AIM OF THE EXERCISE: The result should be every line in the data below that carries the string "your".

DATA EXTRACTS:

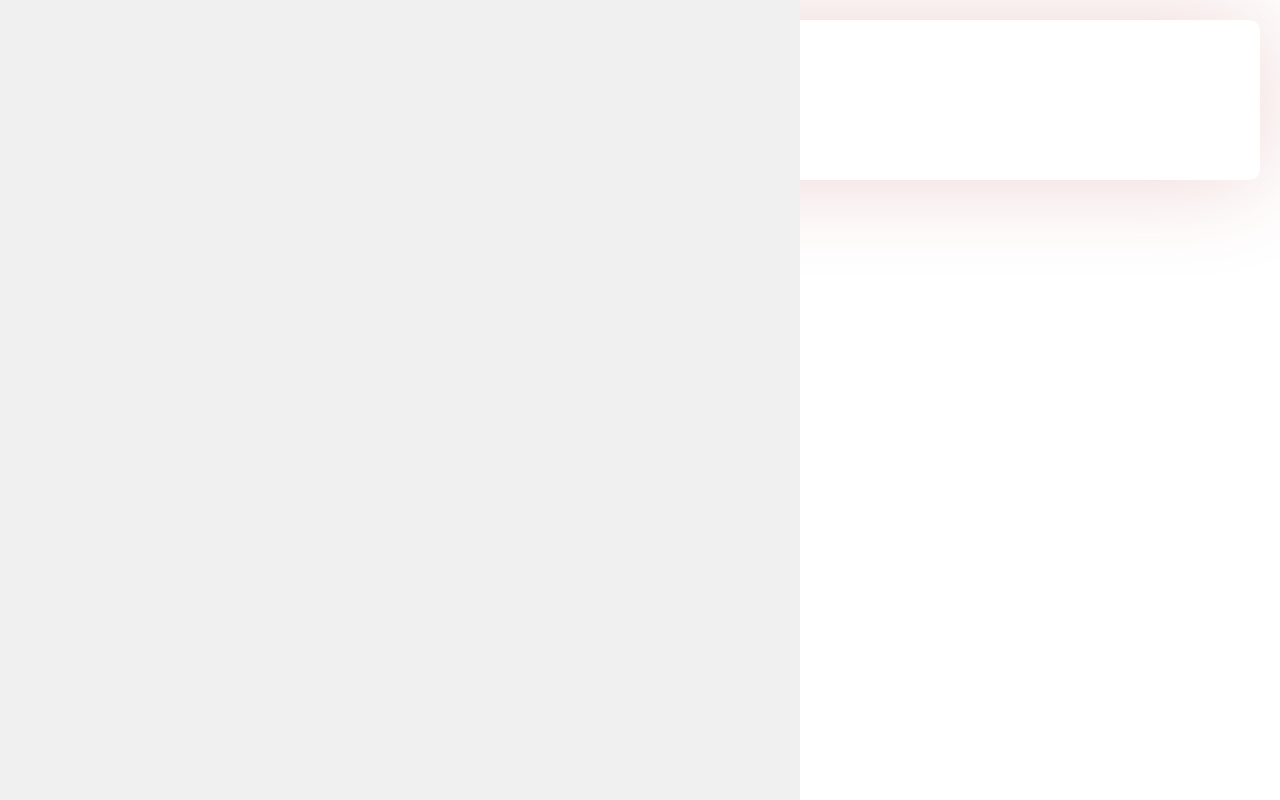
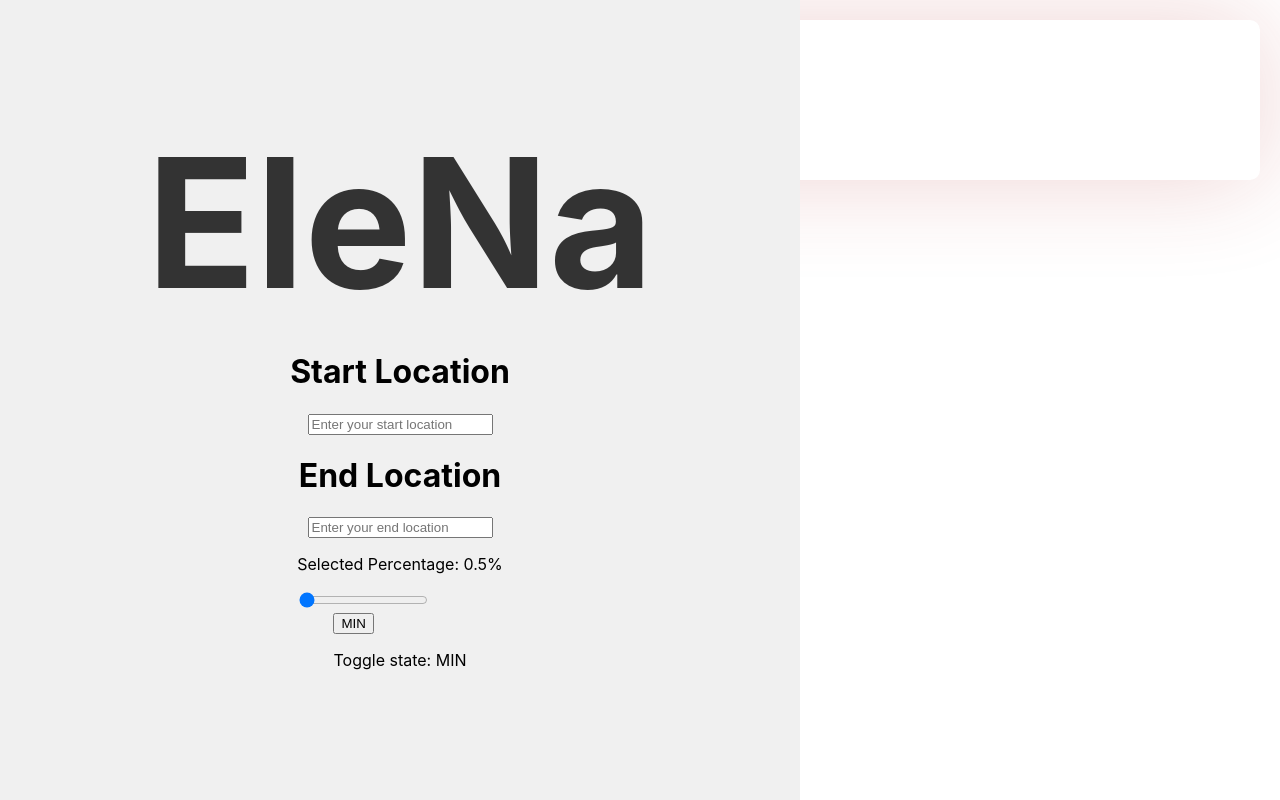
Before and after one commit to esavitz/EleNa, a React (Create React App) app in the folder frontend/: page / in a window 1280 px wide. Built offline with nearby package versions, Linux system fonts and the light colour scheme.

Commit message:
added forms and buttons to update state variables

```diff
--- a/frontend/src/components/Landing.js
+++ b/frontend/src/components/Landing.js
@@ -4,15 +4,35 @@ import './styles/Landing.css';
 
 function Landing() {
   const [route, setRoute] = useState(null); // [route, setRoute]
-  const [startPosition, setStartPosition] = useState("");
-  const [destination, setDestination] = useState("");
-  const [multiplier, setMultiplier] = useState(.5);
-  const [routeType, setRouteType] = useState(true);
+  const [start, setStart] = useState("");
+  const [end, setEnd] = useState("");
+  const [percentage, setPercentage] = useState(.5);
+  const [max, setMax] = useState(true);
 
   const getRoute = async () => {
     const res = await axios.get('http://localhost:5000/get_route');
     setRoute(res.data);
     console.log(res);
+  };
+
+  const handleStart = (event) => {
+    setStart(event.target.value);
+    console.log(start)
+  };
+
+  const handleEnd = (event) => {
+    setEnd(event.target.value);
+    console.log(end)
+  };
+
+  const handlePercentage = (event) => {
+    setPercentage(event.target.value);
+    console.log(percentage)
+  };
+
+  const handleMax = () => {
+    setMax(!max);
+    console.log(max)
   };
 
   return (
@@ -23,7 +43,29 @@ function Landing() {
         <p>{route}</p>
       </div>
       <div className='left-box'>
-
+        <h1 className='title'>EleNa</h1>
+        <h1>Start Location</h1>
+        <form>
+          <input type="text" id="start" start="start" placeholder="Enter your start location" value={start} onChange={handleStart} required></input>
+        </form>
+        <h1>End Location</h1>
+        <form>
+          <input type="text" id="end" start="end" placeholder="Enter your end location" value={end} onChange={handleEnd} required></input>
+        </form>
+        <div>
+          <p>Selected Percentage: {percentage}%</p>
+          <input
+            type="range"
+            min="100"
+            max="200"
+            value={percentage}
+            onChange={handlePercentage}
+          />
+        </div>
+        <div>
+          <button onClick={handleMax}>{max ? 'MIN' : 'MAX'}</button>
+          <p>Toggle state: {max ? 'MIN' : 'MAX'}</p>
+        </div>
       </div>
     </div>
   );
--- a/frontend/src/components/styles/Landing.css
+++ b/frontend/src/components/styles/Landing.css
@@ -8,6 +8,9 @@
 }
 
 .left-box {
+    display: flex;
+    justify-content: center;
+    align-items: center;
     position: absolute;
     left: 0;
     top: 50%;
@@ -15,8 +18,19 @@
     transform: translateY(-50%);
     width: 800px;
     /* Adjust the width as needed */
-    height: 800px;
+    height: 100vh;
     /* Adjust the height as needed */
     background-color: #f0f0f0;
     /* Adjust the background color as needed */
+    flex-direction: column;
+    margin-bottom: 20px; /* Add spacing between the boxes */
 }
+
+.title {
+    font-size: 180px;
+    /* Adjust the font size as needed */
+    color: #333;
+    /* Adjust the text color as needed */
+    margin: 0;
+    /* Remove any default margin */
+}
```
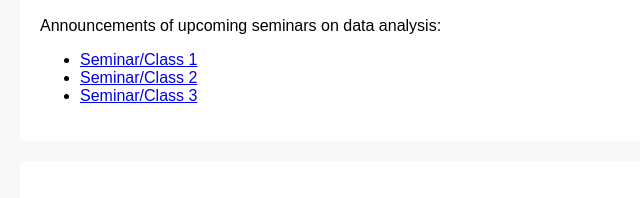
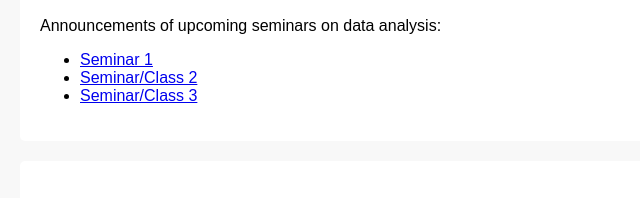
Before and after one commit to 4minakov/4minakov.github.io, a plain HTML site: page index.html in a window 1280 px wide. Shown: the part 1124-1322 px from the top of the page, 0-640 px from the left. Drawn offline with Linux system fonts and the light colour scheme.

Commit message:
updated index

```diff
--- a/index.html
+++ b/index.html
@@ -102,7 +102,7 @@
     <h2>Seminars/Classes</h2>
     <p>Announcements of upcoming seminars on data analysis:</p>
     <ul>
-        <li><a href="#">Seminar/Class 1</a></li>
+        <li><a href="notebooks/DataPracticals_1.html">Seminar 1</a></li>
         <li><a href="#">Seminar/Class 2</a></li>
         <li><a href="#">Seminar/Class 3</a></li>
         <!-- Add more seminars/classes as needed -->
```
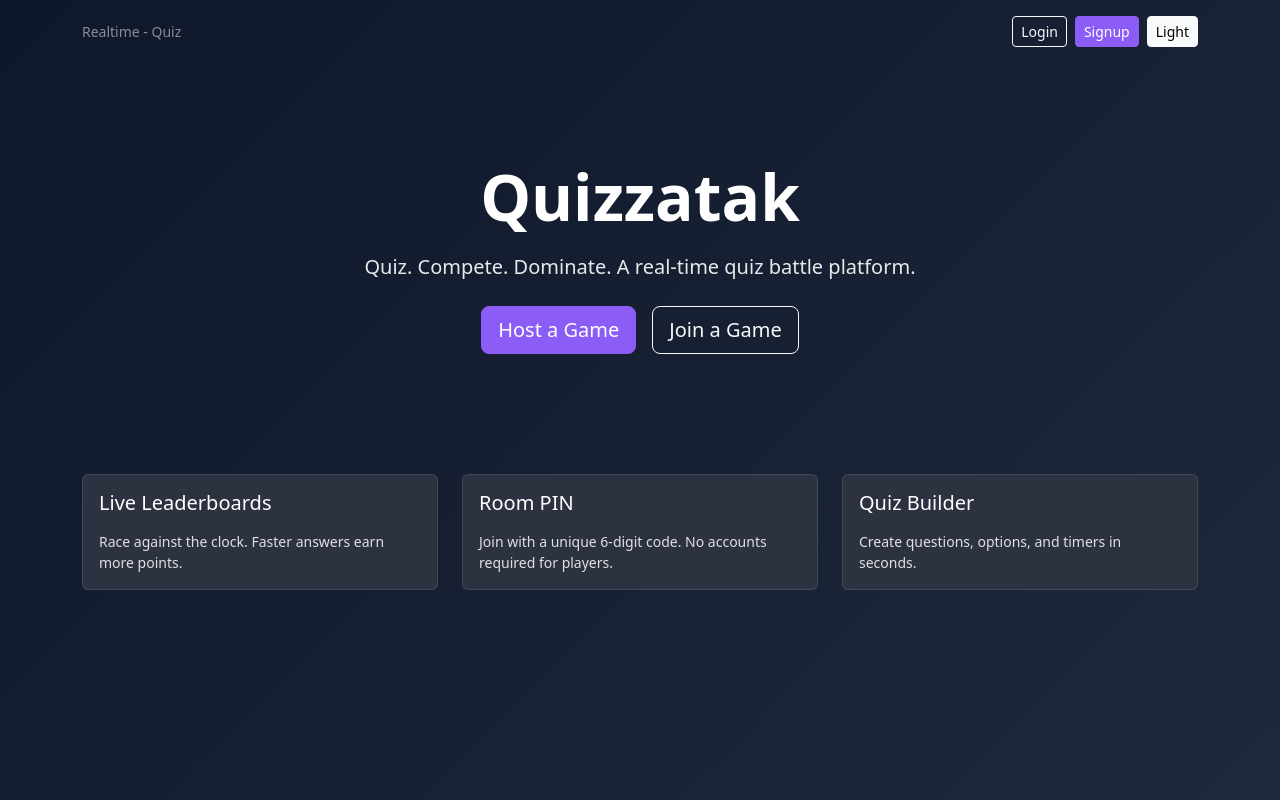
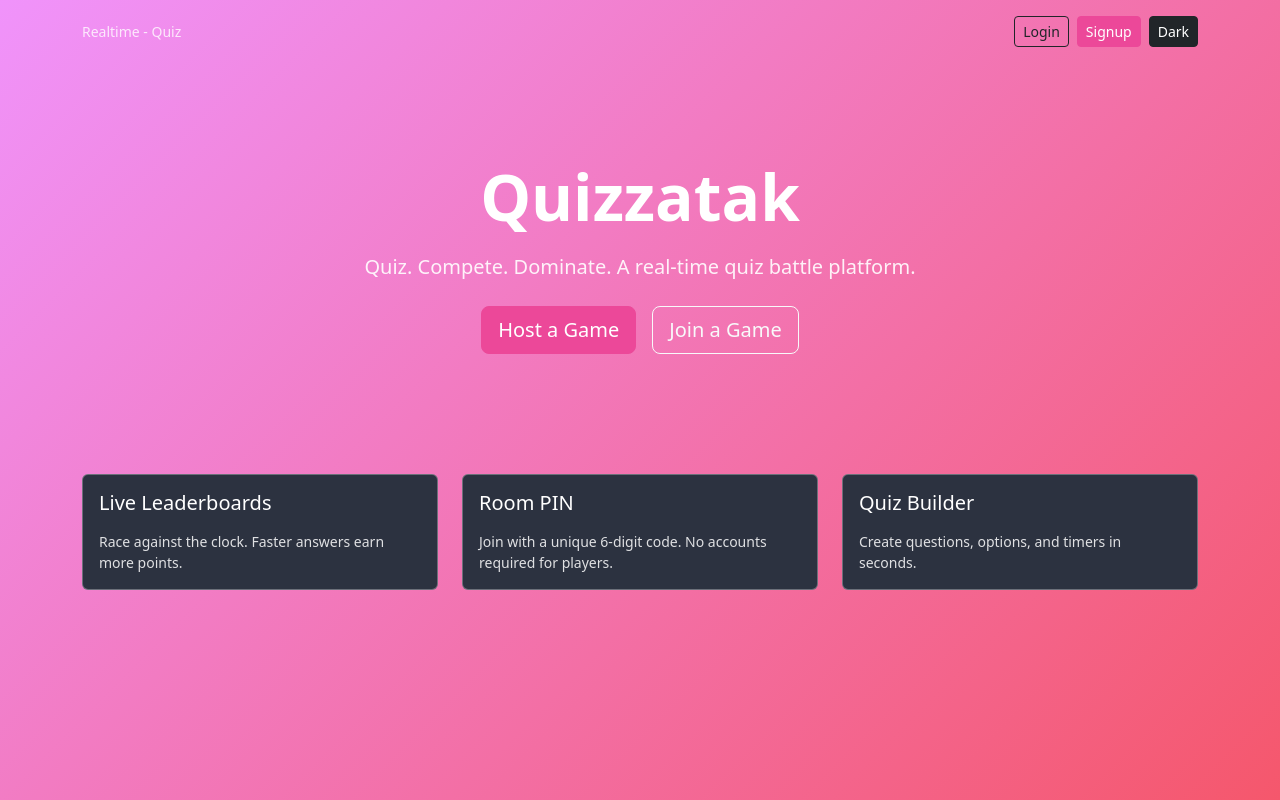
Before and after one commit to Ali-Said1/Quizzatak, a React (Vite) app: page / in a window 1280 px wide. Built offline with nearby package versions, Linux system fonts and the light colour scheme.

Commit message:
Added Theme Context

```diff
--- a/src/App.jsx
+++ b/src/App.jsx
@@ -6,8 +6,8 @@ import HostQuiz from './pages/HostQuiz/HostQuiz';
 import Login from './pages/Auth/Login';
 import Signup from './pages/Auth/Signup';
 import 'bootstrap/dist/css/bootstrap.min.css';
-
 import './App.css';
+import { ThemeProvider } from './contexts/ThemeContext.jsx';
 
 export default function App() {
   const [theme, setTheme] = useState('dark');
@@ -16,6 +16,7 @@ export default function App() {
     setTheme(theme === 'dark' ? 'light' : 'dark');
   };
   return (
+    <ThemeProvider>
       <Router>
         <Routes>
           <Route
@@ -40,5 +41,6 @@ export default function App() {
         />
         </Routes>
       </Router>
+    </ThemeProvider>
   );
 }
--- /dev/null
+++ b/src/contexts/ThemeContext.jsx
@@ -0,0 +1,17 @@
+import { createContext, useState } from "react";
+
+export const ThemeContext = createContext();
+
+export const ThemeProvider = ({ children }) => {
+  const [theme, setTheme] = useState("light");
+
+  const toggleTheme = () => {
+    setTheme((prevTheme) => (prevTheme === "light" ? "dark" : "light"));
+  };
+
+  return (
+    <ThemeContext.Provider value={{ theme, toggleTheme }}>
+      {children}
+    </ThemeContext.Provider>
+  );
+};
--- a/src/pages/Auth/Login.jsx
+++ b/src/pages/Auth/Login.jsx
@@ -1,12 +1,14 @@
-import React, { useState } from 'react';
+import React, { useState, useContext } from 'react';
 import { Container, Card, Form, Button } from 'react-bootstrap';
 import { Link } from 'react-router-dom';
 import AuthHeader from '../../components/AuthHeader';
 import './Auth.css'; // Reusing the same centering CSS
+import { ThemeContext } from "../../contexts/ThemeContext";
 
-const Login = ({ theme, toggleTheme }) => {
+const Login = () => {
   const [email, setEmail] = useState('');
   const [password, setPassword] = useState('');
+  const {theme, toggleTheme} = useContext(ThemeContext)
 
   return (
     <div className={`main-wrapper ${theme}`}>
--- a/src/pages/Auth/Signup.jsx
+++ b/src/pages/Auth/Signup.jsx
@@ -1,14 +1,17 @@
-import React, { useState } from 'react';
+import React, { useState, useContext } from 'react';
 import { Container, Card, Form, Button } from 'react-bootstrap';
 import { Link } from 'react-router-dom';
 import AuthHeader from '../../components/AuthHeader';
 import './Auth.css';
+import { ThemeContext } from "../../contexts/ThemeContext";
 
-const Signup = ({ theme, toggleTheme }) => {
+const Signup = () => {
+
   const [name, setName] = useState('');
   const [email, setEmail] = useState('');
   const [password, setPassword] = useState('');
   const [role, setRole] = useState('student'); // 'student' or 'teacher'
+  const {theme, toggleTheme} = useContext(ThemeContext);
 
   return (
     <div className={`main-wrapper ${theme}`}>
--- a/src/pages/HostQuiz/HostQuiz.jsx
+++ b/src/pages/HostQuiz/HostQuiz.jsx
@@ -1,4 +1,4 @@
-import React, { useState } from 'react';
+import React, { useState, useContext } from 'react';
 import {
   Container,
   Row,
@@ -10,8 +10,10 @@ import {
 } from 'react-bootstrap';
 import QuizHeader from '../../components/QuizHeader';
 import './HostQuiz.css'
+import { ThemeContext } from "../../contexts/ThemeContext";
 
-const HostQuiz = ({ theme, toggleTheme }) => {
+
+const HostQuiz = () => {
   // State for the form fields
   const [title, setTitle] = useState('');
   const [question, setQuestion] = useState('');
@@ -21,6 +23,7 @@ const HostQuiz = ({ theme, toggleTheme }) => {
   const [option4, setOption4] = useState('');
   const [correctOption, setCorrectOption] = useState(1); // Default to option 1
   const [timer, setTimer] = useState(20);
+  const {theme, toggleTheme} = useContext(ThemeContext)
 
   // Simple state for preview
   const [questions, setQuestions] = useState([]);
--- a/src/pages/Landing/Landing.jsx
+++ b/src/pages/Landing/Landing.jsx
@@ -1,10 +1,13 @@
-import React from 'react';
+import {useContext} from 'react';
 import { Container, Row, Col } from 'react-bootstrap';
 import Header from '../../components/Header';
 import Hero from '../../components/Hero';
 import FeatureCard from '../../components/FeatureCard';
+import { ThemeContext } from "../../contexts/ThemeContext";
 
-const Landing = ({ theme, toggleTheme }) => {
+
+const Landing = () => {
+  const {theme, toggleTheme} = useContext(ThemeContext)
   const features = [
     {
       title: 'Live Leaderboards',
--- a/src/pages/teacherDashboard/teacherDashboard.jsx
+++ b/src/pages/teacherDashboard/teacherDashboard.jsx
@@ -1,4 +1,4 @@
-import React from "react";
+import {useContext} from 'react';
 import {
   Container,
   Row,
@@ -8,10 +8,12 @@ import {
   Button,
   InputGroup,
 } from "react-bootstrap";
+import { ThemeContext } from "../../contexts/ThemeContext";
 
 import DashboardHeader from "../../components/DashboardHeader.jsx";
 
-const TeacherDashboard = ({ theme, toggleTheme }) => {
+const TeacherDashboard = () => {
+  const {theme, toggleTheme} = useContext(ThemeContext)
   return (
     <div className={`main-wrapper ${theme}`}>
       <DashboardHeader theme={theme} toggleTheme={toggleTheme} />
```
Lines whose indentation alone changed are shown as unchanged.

RESPONSE AREA:
+          <input type="text" id="start" start="start" placeholder="Enter your start location" value={start} onChange={handleStart} required></input>
+          <input type="text" id="end" start="end" placeholder="Enter your end location" value={end} onChange={handleEnd} required></input>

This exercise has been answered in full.